Service occupier: what if the relevant work began after the employment contract commenced?

April 5, 2013

In Norris v Checksfield ([1991] 1 W.L.R. 1241, CA (Eng)) N employed C as a semi-skilled mechanic. A little later N asked C whether he would like to live in N’s bungalow. The conditions were that he would drive coaches for N. He would live in the bungalow so as to be available for this work at short notice. N dismissed C and sought possession of the bungalow. One of the questions was whether C was a licensee or a tenant. In particular, the English Court of Appeal had to consider whether it made any difference that the arrangement concerning the bungalow and the driving duties arose after the commencement of the employment. The Court of Appeal held that this made no difference and that C was a licensee and not a tenant.


Service occupancy: must the occupancy be necessary or is it enough that it be required by the employer?

March 25, 2013

In Glasgow Corporation v Johnstone ([1965] A.C. 609, HL) a full-time church officer was required by the terms of his employment to occupy a house next to the church. The house was part of the same physical structure as the church and one could only get to the house through the church. The question, for rating purposes, was whether the house was occupied for the charitable purposes of the church. This question had two parts: (i) was the house occupied by the church or the employee? and (ii) , if occupied by the church, whether it was occupied for charitable purposes. The House of Lords held that the house was (i) occupied by the church, (ii) for its charitable purposes.

The first question was like asking whether the church or the employee had exclusive possession of the house. The House of Lords decided that the church had exclusive possession if either the terms of employment required the employee to occupy the house or the occupation was necessary for the performance of his duties. Lord Guest emphasised that the obligation imposed on the employee to occupy the house must not be capricious; it must be imposed for the more efficient performance of the employee’s duties.

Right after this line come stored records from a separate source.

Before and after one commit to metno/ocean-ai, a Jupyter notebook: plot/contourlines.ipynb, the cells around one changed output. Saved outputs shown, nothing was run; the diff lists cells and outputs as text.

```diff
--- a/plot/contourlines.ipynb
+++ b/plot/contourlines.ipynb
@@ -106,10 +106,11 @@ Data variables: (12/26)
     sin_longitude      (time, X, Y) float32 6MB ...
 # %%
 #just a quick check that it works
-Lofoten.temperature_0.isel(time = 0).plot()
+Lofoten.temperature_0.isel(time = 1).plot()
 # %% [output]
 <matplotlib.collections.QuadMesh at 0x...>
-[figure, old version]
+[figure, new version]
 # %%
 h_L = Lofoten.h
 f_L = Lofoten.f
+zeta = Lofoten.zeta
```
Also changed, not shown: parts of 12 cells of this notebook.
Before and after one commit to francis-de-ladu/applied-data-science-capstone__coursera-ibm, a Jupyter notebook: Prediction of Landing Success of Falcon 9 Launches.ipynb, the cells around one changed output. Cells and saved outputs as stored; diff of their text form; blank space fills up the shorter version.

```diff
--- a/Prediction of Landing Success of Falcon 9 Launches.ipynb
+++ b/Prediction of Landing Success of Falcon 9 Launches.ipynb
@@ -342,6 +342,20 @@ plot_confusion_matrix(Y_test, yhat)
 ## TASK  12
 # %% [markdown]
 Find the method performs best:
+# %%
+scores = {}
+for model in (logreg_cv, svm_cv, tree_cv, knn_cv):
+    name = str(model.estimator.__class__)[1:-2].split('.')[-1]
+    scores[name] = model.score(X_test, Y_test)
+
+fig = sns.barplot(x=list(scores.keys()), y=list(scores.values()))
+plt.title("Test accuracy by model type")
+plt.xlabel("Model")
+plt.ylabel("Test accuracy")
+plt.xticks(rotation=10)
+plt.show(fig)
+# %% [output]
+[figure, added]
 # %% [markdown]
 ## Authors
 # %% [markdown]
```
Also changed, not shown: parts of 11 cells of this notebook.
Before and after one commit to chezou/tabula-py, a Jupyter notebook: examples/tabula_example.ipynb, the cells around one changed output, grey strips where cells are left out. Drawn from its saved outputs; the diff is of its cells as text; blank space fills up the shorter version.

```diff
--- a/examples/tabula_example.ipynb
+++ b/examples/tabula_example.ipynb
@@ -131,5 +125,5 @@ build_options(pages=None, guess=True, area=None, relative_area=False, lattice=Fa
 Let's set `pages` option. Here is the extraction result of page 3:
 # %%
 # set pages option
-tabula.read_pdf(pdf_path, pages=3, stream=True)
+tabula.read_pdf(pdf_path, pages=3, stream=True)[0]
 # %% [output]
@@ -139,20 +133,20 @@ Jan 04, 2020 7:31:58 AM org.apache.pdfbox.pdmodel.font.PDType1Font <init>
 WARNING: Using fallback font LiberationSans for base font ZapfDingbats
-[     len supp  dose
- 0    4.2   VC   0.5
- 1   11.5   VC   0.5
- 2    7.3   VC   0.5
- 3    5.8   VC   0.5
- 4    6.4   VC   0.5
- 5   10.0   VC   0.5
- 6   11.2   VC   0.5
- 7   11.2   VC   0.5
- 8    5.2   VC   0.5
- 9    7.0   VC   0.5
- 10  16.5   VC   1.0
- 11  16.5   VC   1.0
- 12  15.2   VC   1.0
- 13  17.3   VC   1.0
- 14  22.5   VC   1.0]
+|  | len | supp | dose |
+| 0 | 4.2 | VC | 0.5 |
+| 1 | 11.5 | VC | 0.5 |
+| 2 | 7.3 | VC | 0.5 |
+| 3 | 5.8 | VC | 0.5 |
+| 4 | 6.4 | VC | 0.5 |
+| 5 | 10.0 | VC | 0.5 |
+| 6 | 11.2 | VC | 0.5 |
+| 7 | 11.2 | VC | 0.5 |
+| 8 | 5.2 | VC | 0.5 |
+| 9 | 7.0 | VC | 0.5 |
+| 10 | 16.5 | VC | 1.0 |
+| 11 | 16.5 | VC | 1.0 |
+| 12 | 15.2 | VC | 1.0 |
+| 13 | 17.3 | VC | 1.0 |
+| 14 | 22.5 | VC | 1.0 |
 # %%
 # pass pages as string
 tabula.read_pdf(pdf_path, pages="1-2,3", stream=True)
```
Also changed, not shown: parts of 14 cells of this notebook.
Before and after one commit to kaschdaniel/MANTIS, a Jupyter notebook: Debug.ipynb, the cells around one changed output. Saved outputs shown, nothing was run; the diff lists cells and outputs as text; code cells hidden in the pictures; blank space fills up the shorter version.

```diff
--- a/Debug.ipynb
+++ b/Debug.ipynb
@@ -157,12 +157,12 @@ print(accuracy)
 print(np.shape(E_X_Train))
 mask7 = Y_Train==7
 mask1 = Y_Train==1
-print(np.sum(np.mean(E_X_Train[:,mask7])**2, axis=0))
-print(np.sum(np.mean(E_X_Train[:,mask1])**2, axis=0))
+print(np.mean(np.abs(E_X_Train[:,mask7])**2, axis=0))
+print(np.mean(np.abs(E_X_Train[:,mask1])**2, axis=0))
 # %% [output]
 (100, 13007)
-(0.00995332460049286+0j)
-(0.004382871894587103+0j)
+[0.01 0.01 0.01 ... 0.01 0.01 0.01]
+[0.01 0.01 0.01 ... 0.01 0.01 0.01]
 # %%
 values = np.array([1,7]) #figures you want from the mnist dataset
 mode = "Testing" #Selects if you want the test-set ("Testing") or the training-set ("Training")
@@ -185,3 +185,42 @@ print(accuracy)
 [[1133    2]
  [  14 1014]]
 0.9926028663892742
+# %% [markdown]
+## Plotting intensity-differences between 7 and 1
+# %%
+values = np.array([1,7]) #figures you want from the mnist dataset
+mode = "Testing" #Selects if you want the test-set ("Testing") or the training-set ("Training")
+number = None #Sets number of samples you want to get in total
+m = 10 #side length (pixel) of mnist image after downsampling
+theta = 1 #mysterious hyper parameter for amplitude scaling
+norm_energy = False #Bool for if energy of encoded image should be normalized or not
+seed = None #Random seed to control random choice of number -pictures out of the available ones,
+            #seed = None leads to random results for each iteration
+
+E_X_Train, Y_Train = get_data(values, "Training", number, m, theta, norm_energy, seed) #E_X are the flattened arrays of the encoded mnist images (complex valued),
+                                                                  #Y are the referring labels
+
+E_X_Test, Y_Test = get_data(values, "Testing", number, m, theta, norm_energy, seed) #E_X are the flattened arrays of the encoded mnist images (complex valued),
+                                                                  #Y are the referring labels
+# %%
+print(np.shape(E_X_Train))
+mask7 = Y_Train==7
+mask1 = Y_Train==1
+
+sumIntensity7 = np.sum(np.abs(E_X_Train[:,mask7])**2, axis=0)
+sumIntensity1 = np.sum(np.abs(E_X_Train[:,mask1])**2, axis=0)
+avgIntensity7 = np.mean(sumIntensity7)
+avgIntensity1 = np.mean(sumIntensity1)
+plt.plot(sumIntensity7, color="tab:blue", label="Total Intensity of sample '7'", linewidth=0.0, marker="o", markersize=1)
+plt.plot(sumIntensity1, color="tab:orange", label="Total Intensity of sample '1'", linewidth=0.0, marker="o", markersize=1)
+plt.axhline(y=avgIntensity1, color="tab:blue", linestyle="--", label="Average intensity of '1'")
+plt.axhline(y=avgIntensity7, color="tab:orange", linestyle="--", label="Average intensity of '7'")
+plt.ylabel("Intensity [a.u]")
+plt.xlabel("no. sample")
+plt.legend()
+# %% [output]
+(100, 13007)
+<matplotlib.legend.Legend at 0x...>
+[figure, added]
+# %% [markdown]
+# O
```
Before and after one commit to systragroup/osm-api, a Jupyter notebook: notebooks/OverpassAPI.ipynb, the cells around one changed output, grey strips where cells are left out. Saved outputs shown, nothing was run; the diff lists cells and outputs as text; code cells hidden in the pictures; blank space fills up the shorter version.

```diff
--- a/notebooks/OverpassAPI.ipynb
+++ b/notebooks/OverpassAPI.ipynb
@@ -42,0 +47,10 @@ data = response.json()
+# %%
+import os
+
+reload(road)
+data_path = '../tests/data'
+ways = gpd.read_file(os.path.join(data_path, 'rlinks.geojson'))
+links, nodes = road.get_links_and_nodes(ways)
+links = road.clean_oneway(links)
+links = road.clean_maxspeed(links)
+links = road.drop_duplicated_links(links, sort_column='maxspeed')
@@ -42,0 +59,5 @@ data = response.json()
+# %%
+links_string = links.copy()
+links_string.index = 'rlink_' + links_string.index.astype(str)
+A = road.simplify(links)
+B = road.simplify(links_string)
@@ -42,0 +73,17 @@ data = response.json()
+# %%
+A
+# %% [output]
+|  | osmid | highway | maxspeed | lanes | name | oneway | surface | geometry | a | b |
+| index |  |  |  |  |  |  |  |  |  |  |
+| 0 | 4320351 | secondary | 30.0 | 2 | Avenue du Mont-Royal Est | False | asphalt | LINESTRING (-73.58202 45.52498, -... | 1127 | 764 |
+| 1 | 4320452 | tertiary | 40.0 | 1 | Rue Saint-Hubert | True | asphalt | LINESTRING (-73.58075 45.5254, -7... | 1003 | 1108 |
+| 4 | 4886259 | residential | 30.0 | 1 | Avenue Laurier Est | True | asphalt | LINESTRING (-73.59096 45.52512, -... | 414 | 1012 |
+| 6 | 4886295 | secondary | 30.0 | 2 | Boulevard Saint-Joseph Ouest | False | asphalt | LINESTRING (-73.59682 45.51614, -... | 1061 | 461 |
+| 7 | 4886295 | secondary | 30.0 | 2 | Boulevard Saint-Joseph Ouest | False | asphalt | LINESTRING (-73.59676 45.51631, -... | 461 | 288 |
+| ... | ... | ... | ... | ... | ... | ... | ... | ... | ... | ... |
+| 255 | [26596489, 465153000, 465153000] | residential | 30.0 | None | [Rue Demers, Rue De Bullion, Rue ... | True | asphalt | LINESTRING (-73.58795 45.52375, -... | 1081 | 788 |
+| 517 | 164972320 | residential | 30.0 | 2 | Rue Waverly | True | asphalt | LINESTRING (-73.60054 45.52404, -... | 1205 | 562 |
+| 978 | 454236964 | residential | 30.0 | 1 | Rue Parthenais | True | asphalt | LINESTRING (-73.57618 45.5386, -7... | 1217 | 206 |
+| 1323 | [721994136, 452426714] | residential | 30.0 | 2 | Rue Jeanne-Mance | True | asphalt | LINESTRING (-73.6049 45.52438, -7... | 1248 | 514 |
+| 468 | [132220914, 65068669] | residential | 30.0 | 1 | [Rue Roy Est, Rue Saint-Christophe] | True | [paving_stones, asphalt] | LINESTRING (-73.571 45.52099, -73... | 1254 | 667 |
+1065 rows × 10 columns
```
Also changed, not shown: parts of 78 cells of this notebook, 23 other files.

The majority of the House of Lords thought that, since the house was occupied by the church then it was for the purposes of its charitable activities. Lord Hodson said that, given the answer to the first question, this question had to be considered from the church’s point of view.